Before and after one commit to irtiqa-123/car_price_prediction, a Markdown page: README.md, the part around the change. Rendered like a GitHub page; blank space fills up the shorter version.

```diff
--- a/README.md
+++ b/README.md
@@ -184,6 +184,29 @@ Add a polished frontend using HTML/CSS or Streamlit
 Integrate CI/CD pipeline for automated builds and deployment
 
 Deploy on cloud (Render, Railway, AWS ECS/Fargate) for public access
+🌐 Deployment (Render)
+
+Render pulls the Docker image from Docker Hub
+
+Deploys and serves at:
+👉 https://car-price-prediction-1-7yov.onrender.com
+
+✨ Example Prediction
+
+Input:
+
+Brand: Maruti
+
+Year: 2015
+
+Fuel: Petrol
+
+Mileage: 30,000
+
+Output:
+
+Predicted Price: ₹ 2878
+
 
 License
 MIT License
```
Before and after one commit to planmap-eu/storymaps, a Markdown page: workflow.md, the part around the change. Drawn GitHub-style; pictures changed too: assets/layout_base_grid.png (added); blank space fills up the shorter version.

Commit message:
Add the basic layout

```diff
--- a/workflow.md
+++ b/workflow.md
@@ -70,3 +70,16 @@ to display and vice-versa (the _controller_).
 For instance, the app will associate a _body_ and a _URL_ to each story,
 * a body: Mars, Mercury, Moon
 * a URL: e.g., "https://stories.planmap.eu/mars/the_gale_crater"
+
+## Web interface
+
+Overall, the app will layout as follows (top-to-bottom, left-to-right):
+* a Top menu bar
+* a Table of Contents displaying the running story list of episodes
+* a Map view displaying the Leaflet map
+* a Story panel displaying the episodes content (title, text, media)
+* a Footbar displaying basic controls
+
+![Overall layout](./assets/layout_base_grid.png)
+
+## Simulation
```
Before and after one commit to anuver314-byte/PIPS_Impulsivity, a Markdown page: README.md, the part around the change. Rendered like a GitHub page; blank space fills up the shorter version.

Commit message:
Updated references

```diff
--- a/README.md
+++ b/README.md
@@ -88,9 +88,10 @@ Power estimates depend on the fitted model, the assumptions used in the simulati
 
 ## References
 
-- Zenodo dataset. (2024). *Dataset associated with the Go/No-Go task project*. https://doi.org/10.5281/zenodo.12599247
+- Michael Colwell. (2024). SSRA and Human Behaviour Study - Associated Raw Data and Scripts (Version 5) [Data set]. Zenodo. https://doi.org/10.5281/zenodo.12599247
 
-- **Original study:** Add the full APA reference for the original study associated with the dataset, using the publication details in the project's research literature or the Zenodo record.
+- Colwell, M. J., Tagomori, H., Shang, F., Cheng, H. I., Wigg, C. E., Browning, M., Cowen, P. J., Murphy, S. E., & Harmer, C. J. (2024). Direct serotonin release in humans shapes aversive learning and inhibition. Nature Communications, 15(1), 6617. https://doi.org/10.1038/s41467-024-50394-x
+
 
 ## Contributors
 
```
___
- **Exercise brief**: Return, from the material above, each line holding the string "will".

- **Solution for this task**:
 For instance, the app will associate a _body_ and a _URL_ to each story,
+Overall, the app will layout as follows (top-to-bottom, left-to-right):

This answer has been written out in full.